- ACTIVITY: Report all lines of the data below that hold the word "scale".

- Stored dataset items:
* * * *

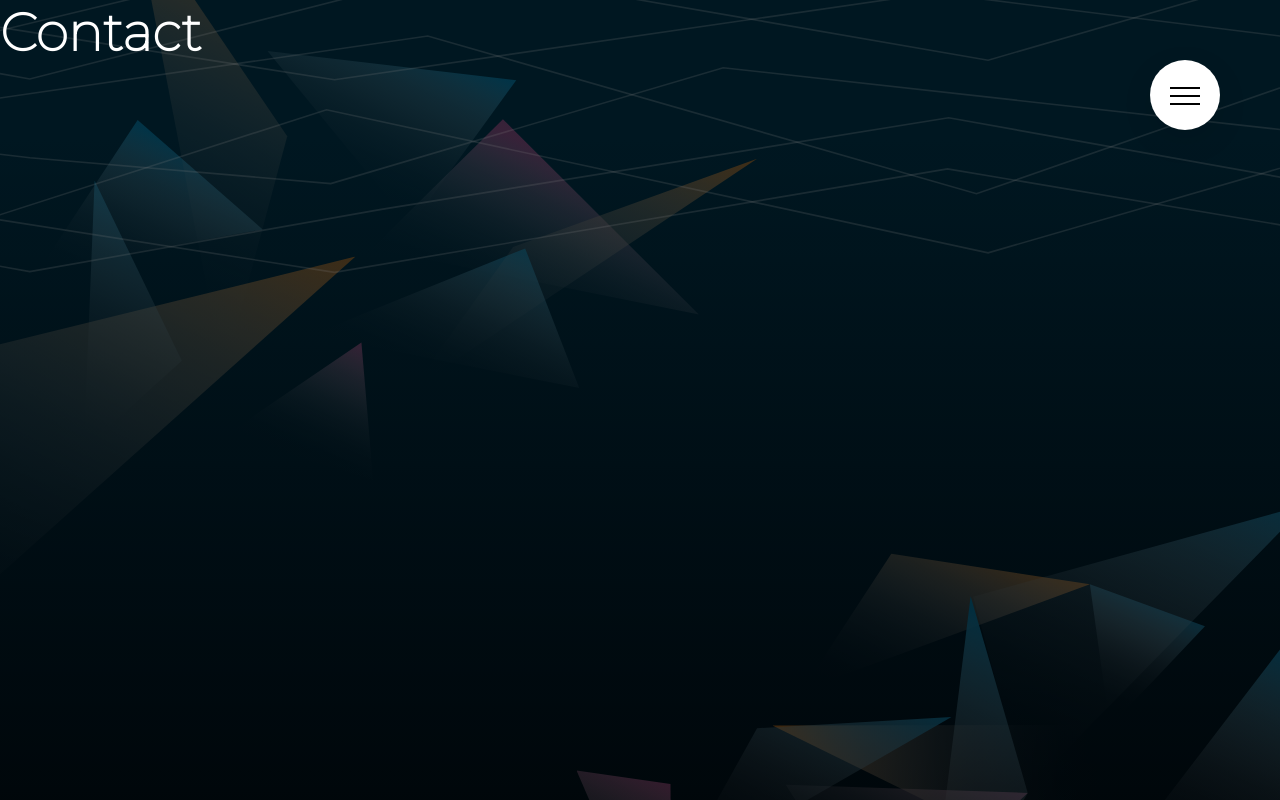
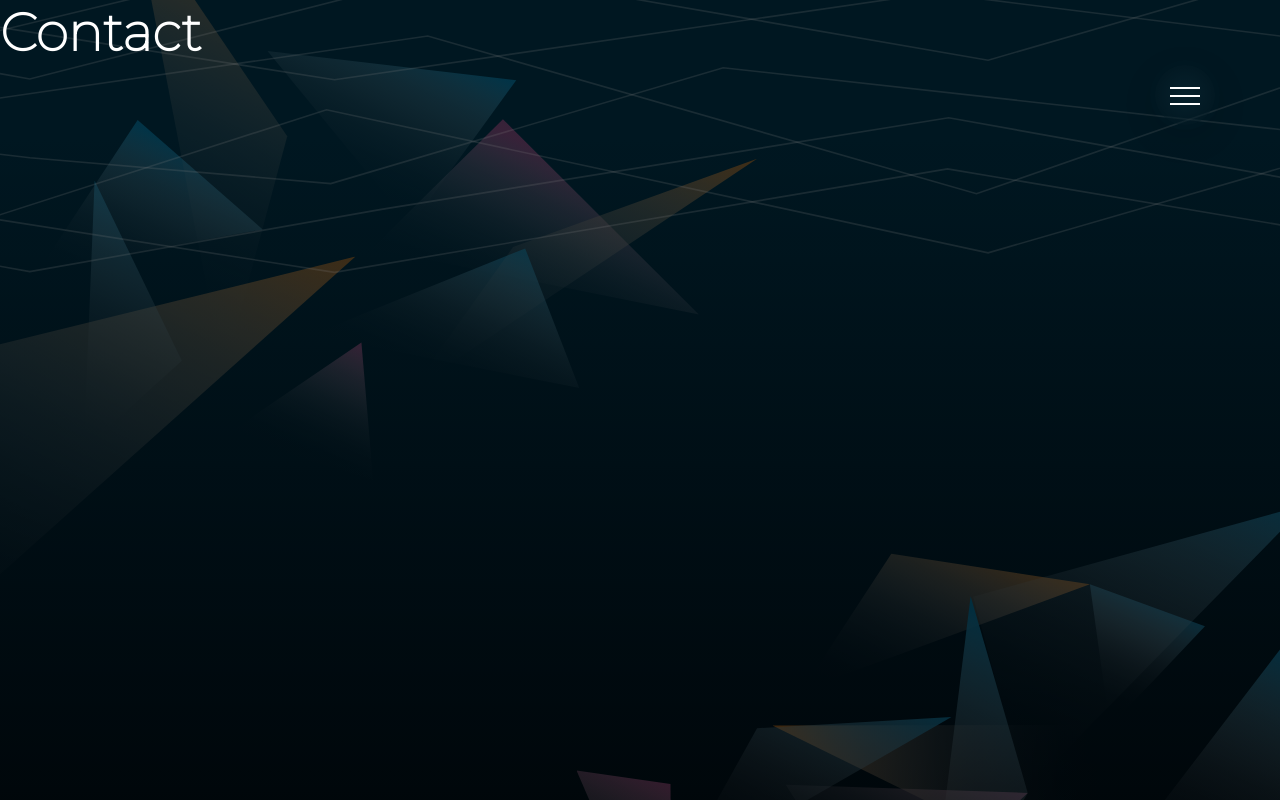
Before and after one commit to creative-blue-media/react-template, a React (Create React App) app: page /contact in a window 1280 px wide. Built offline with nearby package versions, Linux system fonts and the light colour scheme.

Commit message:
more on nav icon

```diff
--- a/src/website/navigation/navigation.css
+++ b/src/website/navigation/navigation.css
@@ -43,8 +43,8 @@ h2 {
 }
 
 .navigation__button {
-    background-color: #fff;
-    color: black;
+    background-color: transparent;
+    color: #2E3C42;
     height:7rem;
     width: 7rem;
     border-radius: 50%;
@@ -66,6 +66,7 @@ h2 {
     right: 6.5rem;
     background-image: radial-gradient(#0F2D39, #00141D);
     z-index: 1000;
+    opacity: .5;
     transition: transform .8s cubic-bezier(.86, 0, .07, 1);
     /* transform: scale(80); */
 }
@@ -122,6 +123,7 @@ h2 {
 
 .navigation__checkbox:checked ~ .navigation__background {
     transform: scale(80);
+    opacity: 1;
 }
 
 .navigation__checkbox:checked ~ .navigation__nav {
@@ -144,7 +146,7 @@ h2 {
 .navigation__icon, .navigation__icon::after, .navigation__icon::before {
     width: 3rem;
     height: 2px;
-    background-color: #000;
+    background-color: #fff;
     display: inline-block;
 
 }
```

* * * *

- REPLY TO THE EXERCISE:
     /* transform: scale(80); */
     transform: scale(80);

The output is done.